DATA SUPPLIED section start

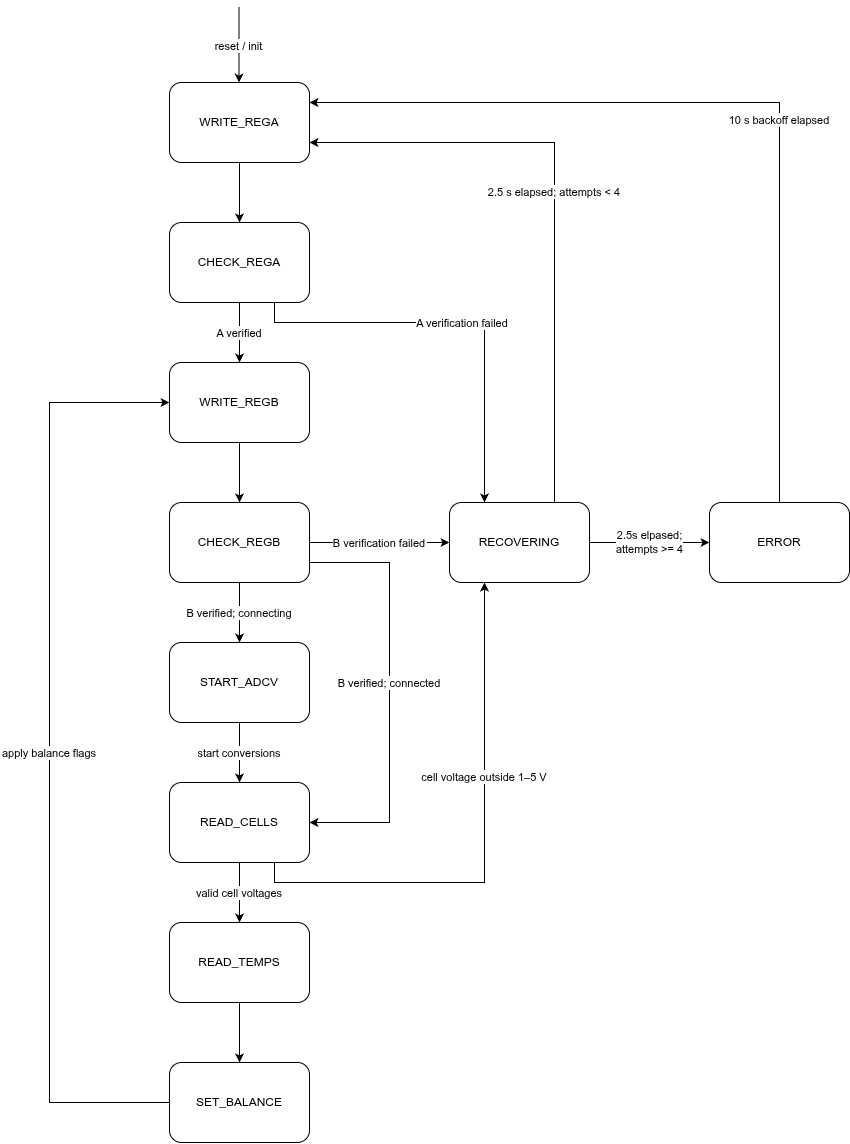
PurdueElectricRacing/monorepo keeps this draw.io diagram as firmware/source/a_box/adbms/ADBMS_FSM.drawio.png. Above is the earlier version. Source tidied: cells renumbered, new cells last; positions are measured from the earlier drawing's top-left corner, leaving out a move shared by most shapes. Source of this version:
```xml
<mxGraphModel background="#FFFFFF">
  <root>
    <mxCell id="0" />
    <mxCell id="1" parent="0" />
    <mxCell id="2" value="WRITE_REGA" style="rounded=1;whiteSpace=wrap;html=0;fillColor=#FFFFFF;strokeColor=#000000;fontFamily=Helvetica;fontSize=12;" parent="1" vertex="1">
      <mxGeometry x="120" y="75" width="140" height="80" as="geometry" />
    </mxCell>
    <mxCell id="3" value="CHECK_REGA" style="rounded=1;whiteSpace=wrap;html=0;fillColor=#FFFFFF;strokeColor=#000000;fontFamily=Helvetica;fontSize=12;" parent="1" vertex="1">
      <mxGeometry x="120" y="215" width="140" height="80" as="geometry" />
    </mxCell>
    <mxCell id="4" value="WRITE_REGB" style="rounded=1;whiteSpace=wrap;html=0;fillColor=#FFFFFF;strokeColor=#000000;fontFamily=Helvetica;fontSize=12;" parent="1" vertex="1">
      <mxGeometry x="120" y="355" width="140" height="80" as="geometry" />
    </mxCell>
    <mxCell id="5" value="CHECK_REGB" style="rounded=1;whiteSpace=wrap;html=0;fillColor=#FFFFFF;strokeColor=#000000;fontFamily=Helvetica;fontSize=12;" parent="1" vertex="1">
      <mxGeometry x="120" y="495" width="140" height="80" as="geometry" />
    </mxCell>
    <mxCell id="6" value="START_ADCV" style="rounded=1;whiteSpace=wrap;html=0;fillColor=#FFFFFF;strokeColor=#000000;fontFamily=Helvetica;fontSize=12;" parent="1" vertex="1">
      <mxGeometry x="120" y="635" width="140" height="80" as="geometry" />
    </mxCell>
    <mxCell id="7" value="READ_CELLS" style="rounded=1;whiteSpace=wrap;html=0;fillColor=#FFFFFF;strokeColor=#000000;fontFamily=Helvetica;fontSize=12;" parent="1" vertex="1">
      <mxGeometry x="120" y="775" width="140" height="80" as="geometry" />
    </mxCell>
    <mxCell id="8" value="READ_TEMPS" style="rounded=1;whiteSpace=wrap;html=0;fillColor=#FFFFFF;strokeColor=#000000;fontFamily=Helvetica;fontSize=12;" parent="1" vertex="1">
      <mxGeometry x="120" y="915" width="140" height="80" as="geometry" />
    </mxCell>
    <mxCell id="9" value="SET_BALANCE" style="rounded=1;whiteSpace=wrap;html=0;fillColor=#FFFFFF;strokeColor=#000000;fontFamily=Helvetica;fontSize=12;" parent="1" vertex="1">
      <mxGeometry x="120" y="1055" width="140" height="80" as="geometry" />
    </mxCell>
    <mxCell id="10" value="2.5s elpased;&lt;div&gt;attempts &amp;gt;= 4&lt;/div&gt;" style="edgeStyle=none;html=1;entryX=0;entryY=0.5;entryDx=0;entryDy=0;" parent="1" edge="1" source="11" target="12">
      <mxGeometry relative="1" as="geometry" />
    </mxCell>
    <mxCell id="11" value="RECOVERING" style="rounded=1;whiteSpace=wrap;html=0;fillColor=#FFFFFF;strokeColor=#000000;fontFamily=Helvetica;fontSize=12;" parent="1" vertex="1">
      <mxGeometry x="400" y="495" width="140" height="80" as="geometry" />
    </mxCell>
    <mxCell id="12" value="ERROR" style="rounded=1;whiteSpace=wrap;html=0;fillColor=#FFFFFF;strokeColor=#000000;fontFamily=Helvetica;fontSize=12;" parent="1" vertex="1">
      <mxGeometry x="660" y="495" width="140" height="80" as="geometry" />
    </mxCell>
    <mxCell id="13" value="reset / init" style="endArrow=classic;html=0;rounded=0;curved=0;strokeColor=#000000;" parent="1" edge="1">
      <mxGeometry relative="1" as="geometry">
        <mxPoint x="189.5" as="sourcePoint" />
        <mxPoint x="189.5" y="75" as="targetPoint" />
      </mxGeometry>
    </mxCell>
    <mxCell id="14" style="endArrow=classic;html=0;rounded=0;curved=0;strokeColor=#000000;" parent="1" edge="1" source="2" target="3">
      <mxGeometry relative="1" as="geometry" />
    </mxCell>
    <mxCell id="15" value="A verified" style="endArrow=classic;html=0;rounded=0;curved=0;strokeColor=#000000;" parent="1" edge="1" source="3" target="4">
      <mxGeometry relative="1" as="geometry" />
    </mxCell>
    <mxCell id="16" style="endArrow=classic;html=0;rounded=0;curved=0;strokeColor=#000000;" parent="1" edge="1" source="4" target="5">
      <mxGeometry relative="1" as="geometry" />
    </mxCell>
    <mxCell id="17" value="B verified; connecting" style="endArrow=classic;html=0;rounded=0;curved=0;strokeColor=#000000;" parent="1" edge="1" source="5" target="6">
      <mxGeometry relative="1" as="geometry" />
    </mxCell>
    <mxCell id="18" value="start conversions" style="endArrow=classic;html=0;rounded=0;curved=0;strokeColor=#000000;" parent="1" edge="1" source="6" target="7">
      <mxGeometry relative="1" as="geometry" />
    </mxCell>
    <mxCell id="19" value="valid cell voltages" style="endArrow=classic;html=0;rounded=0;curved=0;strokeColor=#000000;" parent="1" edge="1" source="7" target="8">
      <mxGeometry relative="1" as="geometry" />
    </mxCell>
    <mxCell id="20" style="endArrow=classic;html=0;rounded=0;curved=0;strokeColor=#000000;" parent="1" edge="1" source="8" target="9">
      <mxGeometry relative="1" as="geometry" />
    </mxCell>
    <mxCell id="21" value="B verified; connected" style="endArrow=classic;html=0;rounded=0;curved=0;strokeColor=#000000;exitX=1;exitY=0.75;exitDx=0;exitDy=0;" parent="1" edge="1" source="5" target="7">
      <mxGeometry x="-0.05" relative="1" as="geometry">
        <Array as="points">
          <mxPoint x="340" y="555" />
          <mxPoint x="340" y="815" />
        </Array>
      </mxGeometry>
    </mxCell>
    <mxCell id="22" value="apply balance flags" style="endArrow=classic;html=0;rounded=0;curved=0;strokeColor=#000000;" parent="1" edge="1" source="9" target="4">
      <mxGeometry relative="1" as="geometry">
        <Array as="points">
          <mxPoint y="1095" />
          <mxPoint y="395" />
        </Array>
      </mxGeometry>
    </mxCell>
    <mxCell id="23" value="A verification failed" style="endArrow=classic;html=0;rounded=0;strokeColor=#000000;exitX=0.75;exitY=1;exitDx=0;exitDy=0;edgeStyle=orthogonalEdgeStyle;entryX=0.25;entryY=0;entryDx=0;entryDy=0;" parent="1" edge="1" source="3" target="11">
      <mxGeometry x="0.02" relative="1" as="geometry">
        <Array as="points">
          <mxPoint x="225" y="315" />
          <mxPoint x="435" y="315" />
        </Array>
      </mxGeometry>
    </mxCell>
    <mxCell id="24" value="B verification failed" style="endArrow=classic;html=0;rounded=0;curved=0;strokeColor=#000000;exitX=1;exitY=0.5;exitDx=0;exitDy=0;" parent="1" edge="1" source="5" target="11">
      <mxGeometry relative="1" as="geometry" />
    </mxCell>
    <mxCell id="25" value="cell voltage outside 1–5 V" style="endArrow=classic;html=0;rounded=0;strokeColor=#000000;exitX=0.75;exitY=1;exitDx=0;exitDy=0;entryX=0.25;entryY=1;entryDx=0;entryDy=0;edgeStyle=orthogonalEdgeStyle;" parent="1" edge="1" source="7" target="11">
      <mxGeometry x="0.27" relative="1" as="geometry">
        <Array as="points">
          <mxPoint x="225" y="875" />
          <mxPoint x="435" y="875" />
        </Array>
      </mxGeometry>
    </mxCell>
    <mxCell id="26" value="2.5 s elapsed; attempts &lt; 4" style="endArrow=classic;html=0;rounded=0;strokeColor=#000000;exitX=0.75;exitY=0;exitDx=0;exitDy=0;entryX=1;entryY=0.75;entryDx=0;entryDy=0;edgeStyle=orthogonalEdgeStyle;" parent="1" edge="1" source="11" target="2">
      <mxGeometry x="0.03" relative="1" as="geometry" />
    </mxCell>
    <mxCell id="27" value="10 s backoff elapsed" style="endArrow=classic;html=0;rounded=0;strokeColor=#000000;edgeStyle=orthogonalEdgeStyle;entryX=1;entryY=0.25;entryDx=0;entryDy=0;exitX=0.5;exitY=0;exitDx=0;exitDy=0;" parent="1" edge="1" source="12" target="2">
      <mxGeometry x="-0.12" relative="1" as="geometry" />
    </mxCell>
  </root>
</mxGraphModel>
```
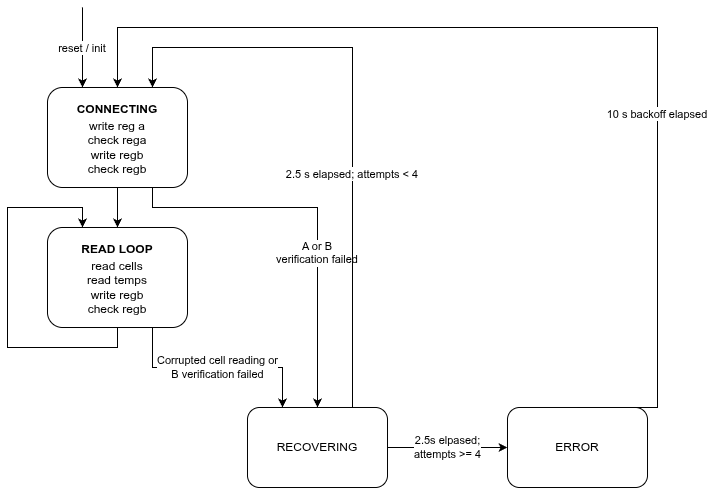
The same file after the commit.

Diff of the diagram source:
```diff
@@ -2,106 +2,71 @@
   <root>
     <mxCell id="0" />
     <mxCell id="1" parent="0" />
-    <mxCell id="2" value="WRITE_REGA" style="rounded=1;whiteSpace=wrap;html=0;fillColor=#FFFFFF;strokeColor=#000000;fontFamily=Helvetica;fontSize=12;" parent="1" vertex="1">
-      <mxGeometry x="120" y="75" width="140" height="80" as="geometry" />
+    <mxCell id="2" value="CONNECTING&#10;&#10;&#10;&#10;" style="rounded=1;whiteSpace=wrap;html=0;fillColor=#FFFFFF;strokeColor=#000000;fontFamily=Helvetica;fontSize=12;fontStyle=1;" parent="1" vertex="1">
+      <mxGeometry x="120" y="75" width="140" height="100" as="geometry" />
     </mxCell>
-    <mxCell id="3" value="CHECK_REGA" style="rounded=1;whiteSpace=wrap;html=0;fillColor=#FFFFFF;strokeColor=#000000;fontFamily=Helvetica;fontSize=12;" parent="1" vertex="1">
-      <mxGeometry x="120" y="215" width="140" height="80" as="geometry" />
+    <mxCell id="3" value="READ LOOP&#10;&#10;&#10;&#10;" style="rounded=1;whiteSpace=wrap;html=0;fillColor=#FFFFFF;strokeColor=#000000;fontFamily=Helvetica;fontSize=12;fontStyle=1;" parent="1" vertex="1">
+      <mxGeometry x="120" y="215" width="140" height="100" as="geometry" />
     </mxCell>
-    <mxCell id="4" value="WRITE_REGB" style="rounded=1;whiteSpace=wrap;html=0;fillColor=#FFFFFF;strokeColor=#000000;fontFamily=Helvetica;fontSize=12;" parent="1" vertex="1">
-      <mxGeometry x="120" y="355" width="140" height="80" as="geometry" />
-    </mxCell>
-    <mxCell id="5" value="CHECK_REGB" style="rounded=1;whiteSpace=wrap;html=0;fillColor=#FFFFFF;strokeColor=#000000;fontFamily=Helvetica;fontSize=12;" parent="1" vertex="1">
-      <mxGeometry x="120" y="495" width="140" height="80" as="geometry" />
-    </mxCell>
-    <mxCell id="6" value="START_ADCV" style="rounded=1;whiteSpace=wrap;html=0;fillColor=#FFFFFF;strokeColor=#000000;fontFamily=Helvetica;fontSize=12;" parent="1" vertex="1">
-      <mxGeometry x="120" y="635" width="140" height="80" as="geometry" />
-    </mxCell>
-    <mxCell id="7" value="READ_CELLS" style="rounded=1;whiteSpace=wrap;html=0;fillColor=#FFFFFF;strokeColor=#000000;fontFamily=Helvetica;fontSize=12;" parent="1" vertex="1">
-      <mxGeometry x="120" y="775" width="140" height="80" as="geometry" />
-    </mxCell>
-    <mxCell id="8" value="READ_TEMPS" style="rounded=1;whiteSpace=wrap;html=0;fillColor=#FFFFFF;strokeColor=#000000;fontFamily=Helvetica;fontSize=12;" parent="1" vertex="1">
-      <mxGeometry x="120" y="915" width="140" height="80" as="geometry" />
-    </mxCell>
-    <mxCell id="9" value="SET_BALANCE" style="rounded=1;whiteSpace=wrap;html=0;fillColor=#FFFFFF;strokeColor=#000000;fontFamily=Helvetica;fontSize=12;" parent="1" vertex="1">
-      <mxGeometry x="120" y="1055" width="140" height="80" as="geometry" />
-    </mxCell>
-    <mxCell id="10" value="2.5s elpased;&lt;div&gt;attempts &amp;gt;= 4&lt;/div&gt;" style="edgeStyle=none;html=1;entryX=0;entryY=0.5;entryDx=0;entryDy=0;" parent="1" edge="1" source="11" target="12">
+    <mxCell id="10" value="&lt;span style=&quot;color: rgb(0, 0, 0);&quot;&gt;2.5s elpased;&lt;/span&gt;&lt;div&gt;&lt;span style=&quot;color: rgb(0, 0, 0);&quot;&gt;attempts &amp;gt;= 4&lt;/span&gt;&lt;/div&gt;" style="edgeStyle=none;html=1;entryX=0;entryY=0.5;entryDx=0;entryDy=0;" parent="1" edge="1" source="11" target="12">
       <mxGeometry relative="1" as="geometry" />
     </mxCell>
     <mxCell id="11" value="RECOVERING" style="rounded=1;whiteSpace=wrap;html=0;fillColor=#FFFFFF;strokeColor=#000000;fontFamily=Helvetica;fontSize=12;" parent="1" vertex="1">
-      <mxGeometry x="400" y="495" width="140" height="80" as="geometry" />
+      <mxGeometry x="320" y="395" width="140" height="80" as="geometry" />
     </mxCell>
     <mxCell id="12" value="ERROR" style="rounded=1;whiteSpace=wrap;html=0;fillColor=#FFFFFF;strokeColor=#000000;fontFamily=Helvetica;fontSize=12;" parent="1" vertex="1">
-      <mxGeometry x="660" y="495" width="140" height="80" as="geometry" />
+      <mxGeometry x="580" y="395" width="140" height="80" as="geometry" />
     </mxCell>
-    <mxCell id="13" value="reset / init" style="endArrow=classic;html=0;rounded=0;curved=0;strokeColor=#000000;" parent="1" edge="1">
+    <mxCell id="13" value="reset / init" style="endArrow=classic;html=0;rounded=0;curved=0;strokeColor=#000000;entryX=0.25;entryY=0;entryDx=0;entryDy=0;" parent="1" edge="1" target="2">
       <mxGeometry relative="1" as="geometry">
-        <mxPoint x="189.5" as="sourcePoint" />
-        <mxPoint x="189.5" y="75" as="targetPoint" />
+        <mxPoint x="155" y="-5" as="sourcePoint" />
       </mxGeometry>
     </mxCell>
     <mxCell id="14" style="endArrow=classic;html=0;rounded=0;curved=0;strokeColor=#000000;" parent="1" edge="1" source="2" target="3">
       <mxGeometry relative="1" as="geometry" />
     </mxCell>
-    <mxCell id="15" value="A verified" style="endArrow=classic;html=0;rounded=0;curved=0;strokeColor=#000000;" parent="1" edge="1" source="3" target="4">
-      <mxGeometry relative="1" as="geometry" />
-    </mxCell>
-    <mxCell id="16" style="endArrow=classic;html=0;rounded=0;curved=0;strokeColor=#000000;" parent="1" edge="1" source="4" target="5">
-      <mxGeometry relative="1" as="geometry" />
-    </mxCell>
-    <mxCell id="17" value="B verified; connecting" style="endArrow=classic;html=0;rounded=0;curved=0;strokeColor=#000000;" parent="1" edge="1" source="5" target="6">
-      <mxGeometry relative="1" as="geometry" />
-    </mxCell>
-    <mxCell id="18" value="start conversions" style="endArrow=classic;html=0;rounded=0;curved=0;strokeColor=#000000;" parent="1" edge="1" source="6" target="7">
-      <mxGeometry relative="1" as="geometry" />
-    </mxCell>
-    <mxCell id="19" value="valid cell voltages" style="endArrow=classic;html=0;rounded=0;curved=0;strokeColor=#000000;" parent="1" edge="1" source="7" target="8">
-      <mxGeometry relative="1" as="geometry" />
-    </mxCell>
-    <mxCell id="20" style="endArrow=classic;html=0;rounded=0;curved=0;strokeColor=#000000;" parent="1" edge="1" source="8" target="9">
-      <mxGeometry relative="1" as="geometry" />
-    </mxCell>
-    <mxCell id="21" value="B verified; connected" style="endArrow=classic;html=0;rounded=0;curved=0;strokeColor=#000000;exitX=1;exitY=0.75;exitDx=0;exitDy=0;" parent="1" edge="1" source="5" target="7">
-      <mxGeometry x="-0.05" relative="1" as="geometry">
-        <Array as="points">
-          <mxPoint x="340" y="555" />
-          <mxPoint x="340" y="815" />
-        </Array>
-      </mxGeometry>
-    </mxCell>
-    <mxCell id="22" value="apply balance flags" style="endArrow=classic;html=0;rounded=0;curved=0;strokeColor=#000000;" parent="1" edge="1" source="9" target="4">
-      <mxGeometry relative="1" as="geometry">
-        <Array as="points">
-          <mxPoint y="1095" />
-          <mxPoint y="395" />
-        </Array>
-      </mxGeometry>
-    </mxCell>
-    <mxCell id="23" value="A verification failed" style="endArrow=classic;html=0;rounded=0;strokeColor=#000000;exitX=0.75;exitY=1;exitDx=0;exitDy=0;edgeStyle=orthogonalEdgeStyle;entryX=0.25;entryY=0;entryDx=0;entryDy=0;" parent="1" edge="1" source="3" target="11">
-      <mxGeometry x="0.02" relative="1" as="geometry">
+    <mxCell id="23" value="A or B&#10;verification failed" style="endArrow=classic;html=0;rounded=0;strokeColor=#000000;exitX=0.75;exitY=1;exitDx=0;exitDy=0;edgeStyle=orthogonalEdgeStyle;entryX=0.5;entryY=0;entryDx=0;entryDy=0;" parent="1" edge="1" source="2" target="11">
+      <mxGeometry x="0.2" relative="1" as="geometry">
         <Array as="points">
-          <mxPoint x="225" y="315" />
-          <mxPoint x="435" y="315" />
+          <mxPoint x="225" y="195" />
+          <mxPoint x="390" y="195" />
         </Array>
       </mxGeometry>
     </mxCell>
-    <mxCell id="24" value="B verification failed" style="endArrow=classic;html=0;rounded=0;curved=0;strokeColor=#000000;exitX=1;exitY=0.5;exitDx=0;exitDy=0;" parent="1" edge="1" source="5" target="11">
-      <mxGeometry relative="1" as="geometry" />
-    </mxCell>
-    <mxCell id="25" value="cell voltage outside 1–5 V" style="endArrow=classic;html=0;rounded=0;strokeColor=#000000;exitX=0.75;exitY=1;exitDx=0;exitDy=0;entryX=0.25;entryY=1;entryDx=0;entryDy=0;edgeStyle=orthogonalEdgeStyle;" parent="1" edge="1" source="7" target="11">
-      <mxGeometry x="0.27" relative="1" as="geometry">
-        <Array as="points">
-          <mxPoint x="225" y="875" />
-          <mxPoint x="435" y="875" />
-        </Array>
-      </mxGeometry>
-    </mxCell>
-    <mxCell id="26" value="2.5 s elapsed; attempts &lt; 4" style="endArrow=classic;html=0;rounded=0;strokeColor=#000000;exitX=0.75;exitY=0;exitDx=0;exitDy=0;entryX=1;entryY=0.75;entryDx=0;entryDy=0;edgeStyle=orthogonalEdgeStyle;" parent="1" edge="1" source="11" target="2">
-      <mxGeometry x="0.03" relative="1" as="geometry" />
+    <mxCell id="26" value="2.5 s elapsed; attempts &lt; 4" style="endArrow=classic;html=0;rounded=0;strokeColor=#000000;exitX=0.75;exitY=0;exitDx=0;exitDy=0;entryX=0.75;entryY=0;entryDx=0;entryDy=0;edgeStyle=orthogonalEdgeStyle;" parent="1" edge="1" source="11" target="2">
+      <mxGeometry x="-0.22" relative="1" as="geometry">
+        <Array as="points">
+          <mxPoint x="425" y="35" />
+          <mxPoint x="225" y="35" />
+        </Array>
+      </mxGeometry>
     </mxCell>
-    <mxCell id="27" value="10 s backoff elapsed" style="endArrow=classic;html=0;rounded=0;strokeColor=#000000;edgeStyle=orthogonalEdgeStyle;entryX=1;entryY=0.25;entryDx=0;entryDy=0;exitX=0.5;exitY=0;exitDx=0;exitDy=0;" parent="1" edge="1" source="12" target="2">
-      <mxGeometry x="-0.12" relative="1" as="geometry" />
+    <mxCell id="27" value="10 s backoff elapsed" style="endArrow=classic;html=0;rounded=0;strokeColor=#000000;edgeStyle=orthogonalEdgeStyle;entryX=0.5;entryY=0;entryDx=0;entryDy=0;exitX=0.5;exitY=0;exitDx=0;exitDy=0;" parent="1" edge="1" source="12" target="2">
+      <mxGeometry x="-0.29" relative="1" as="geometry">
+        <Array as="points">
+          <mxPoint x="730" y="15" />
+          <mxPoint x="190" y="15" />
+        </Array>
+      </mxGeometry>
     </mxCell>
+    <mxCell id="28" value="&lt;span style=&quot;color: rgb(0, 0, 0);&quot;&gt;write reg a&lt;/span&gt;&lt;div&gt;&lt;span style=&quot;color: rgb(0, 0, 0);&quot;&gt;check rega&lt;/span&gt;&lt;/div&gt;&lt;div&gt;&lt;span style=&quot;color: rgb(0, 0, 0);&quot;&gt;write regb&lt;/span&gt;&lt;/div&gt;&lt;div&gt;&lt;span style=&quot;color: rgb(0, 0, 0);&quot;&gt;check regb&lt;/span&gt;&lt;/div&gt;" style="text;html=1;whiteSpace=wrap;strokeColor=none;fillColor=none;align=center;verticalAlign=middle;rounded=0;" parent="1" vertex="1">
+      <mxGeometry x="120" y="105" width="140" height="60" as="geometry" />
+    </mxCell>
+    <mxCell id="29" value="&lt;span style=&quot;color: rgb(0, 0, 0);&quot;&gt;Corrupted cell reading or&lt;/span&gt;&lt;div&gt;&lt;span style=&quot;color: rgb(0, 0, 0);&quot;&gt;B verification failed&lt;/span&gt;&lt;/div&gt;" style="edgeStyle=orthogonalEdgeStyle;html=1;exitX=0.75;exitY=1;exitDx=0;exitDy=0;entryX=0.25;entryY=0;entryDx=0;entryDy=0;rounded=0;curved=0;" parent="1" edge="1" source="3" target="11">
+      <mxGeometry relative="1" as="geometry" />
+    </mxCell>
+    <mxCell id="30" value="&lt;span style=&quot;color: rgb(0, 0, 0);&quot;&gt;read cells&lt;/span&gt;&lt;div&gt;&lt;span style=&quot;color: rgb(0, 0, 0);&quot;&gt;read temps&lt;/span&gt;&lt;/div&gt;&lt;div&gt;&lt;span style=&quot;color: rgb(0, 0, 0);&quot;&gt;write regb&lt;/span&gt;&lt;/div&gt;&lt;div&gt;&lt;span style=&quot;color: rgb(0, 0, 0);&quot;&gt;check regb&lt;/span&gt;&lt;br&gt;&lt;/div&gt;" style="text;html=1;whiteSpace=wrap;strokeColor=none;fillColor=none;align=center;verticalAlign=middle;rounded=0;" parent="1" vertex="1">
+      <mxGeometry x="120" y="245" width="140" height="60" as="geometry" />
+    </mxCell>
+    <mxCell id="31" style="edgeStyle=orthogonalEdgeStyle;html=1;entryX=0.25;entryY=0;entryDx=0;entryDy=0;rounded=0;curved=0;exitX=0.5;exitY=1;exitDx=0;exitDy=0;innerLoopWaypoints=1;" parent="1" edge="1" source="3" target="3">
+      <mxGeometry x="0.07" relative="1" as="geometry">
+        <Array as="points">
+          <mxPoint x="190" y="335" />
+          <mxPoint x="80" y="335" />
+          <mxPoint x="80" y="195" />
+          <mxPoint x="155" y="195" />
+        </Array>
+      </mxGeometry>
+    </mxCell>
   </root>
 </mxGraphModel>
```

DATA SUPPLIED section end

WHAT YOU ARE ASKED TO DO:
Going through the entries, return every line holding the word "connected".

ANSWER SECTION:
    <mxCell id="21" value="B verified; connected" style="endArrow=classic;html=0;rounded=0;curved=0;strokeColor=#000000;exitX=1;exitY=0.75;exitDx=0;exitDy=0;" parent="1" edge="1" source="5" target="7">
-    <mxCell id="21" value="B verified; connected" style="endArrow=classic;html=0;rounded=0;curved=0;strokeColor=#000000;exitX=1;exitY=0.75;exitDx=0;exitDy=0;" parent="1" edge="1" source="5" target="7">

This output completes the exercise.